This year saw the 35th anniversary of the release of Beat Boys in the Jet Age. The record, which was re-released in February and is available on the Salvo label, also includes a second CD with Ambience, singles and B-sides. Doug says the resurgence of interest in the band was unexpected, but he’s loving every minute of it. 

“We didn’t know how the public would react, I spoke to the drummer and we decided to give it a go, so we got a couple of young whippersnappers in and rehearsed,” he said. 

“After the show the phone didn’t stop ringing. I don’t think One Direction will be ringing us anytime soon but the response has been great, I’ve got nothing to complain about.” Speaking of original highlights from the band, he said: “I remember doing Top of the Pops for the first time in 1980. As a kid I would buy old guitars and go to jumble sales and buy Bakelite radios for 50p which I would link together to make an amplifier. I would blast it in my neighbourhood and the neighbours said I would never get anywhere. So being on Top of the Pops was a real moment for me. 

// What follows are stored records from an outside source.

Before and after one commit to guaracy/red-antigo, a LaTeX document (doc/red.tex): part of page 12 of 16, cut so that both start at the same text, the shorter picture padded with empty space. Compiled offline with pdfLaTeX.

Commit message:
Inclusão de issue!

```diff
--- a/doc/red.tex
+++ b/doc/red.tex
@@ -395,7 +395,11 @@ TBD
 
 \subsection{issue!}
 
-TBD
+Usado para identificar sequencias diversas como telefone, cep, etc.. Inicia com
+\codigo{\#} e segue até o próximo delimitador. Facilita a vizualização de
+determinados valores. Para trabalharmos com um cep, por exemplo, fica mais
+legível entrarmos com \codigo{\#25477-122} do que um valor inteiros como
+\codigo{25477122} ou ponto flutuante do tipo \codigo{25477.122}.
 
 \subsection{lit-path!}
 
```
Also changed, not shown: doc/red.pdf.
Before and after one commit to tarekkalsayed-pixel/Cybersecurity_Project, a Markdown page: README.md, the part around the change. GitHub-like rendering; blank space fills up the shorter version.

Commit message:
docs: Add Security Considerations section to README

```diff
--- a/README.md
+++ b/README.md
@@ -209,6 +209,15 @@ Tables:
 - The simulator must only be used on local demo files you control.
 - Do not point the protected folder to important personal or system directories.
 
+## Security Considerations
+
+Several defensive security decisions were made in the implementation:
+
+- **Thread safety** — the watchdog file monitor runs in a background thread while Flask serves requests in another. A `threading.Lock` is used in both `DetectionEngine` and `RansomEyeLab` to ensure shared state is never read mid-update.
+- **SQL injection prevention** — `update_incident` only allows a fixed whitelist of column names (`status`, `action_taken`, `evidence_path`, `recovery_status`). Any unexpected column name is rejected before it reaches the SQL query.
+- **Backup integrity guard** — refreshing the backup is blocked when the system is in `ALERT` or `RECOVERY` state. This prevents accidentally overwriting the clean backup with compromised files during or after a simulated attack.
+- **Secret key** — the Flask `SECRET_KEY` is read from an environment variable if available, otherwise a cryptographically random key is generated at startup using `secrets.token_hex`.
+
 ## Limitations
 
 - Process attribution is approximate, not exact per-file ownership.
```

“There’s aspects of the music business that have changed, the records and gig thing is different. Back then, we would go out on the road and from a financial point of view we’d lose money, but the idea was to promote the record and encourage sales. 

“Now it’s the opposite, you have to deliver live now, you can’t just be a wizard in the studio. You really have to deliver and hopefully we do that.” 

Doug says he expects faithful Mod fans, as well as other music fans at the one-day festival. “When we play places like this, most of the audience are of a certain type. When we play festivals it’s more general public, but the Mod fashion, compared to something more fringe, is very easily accessible. More so than an out and out punk band. Something like that is more of a culture shock to the general public. Our music is not too far removed from the mainstream.” 

• Riverside Live is at Riverside Park, Chester-le-Street, on May 24. Early Bird tickets are £25 via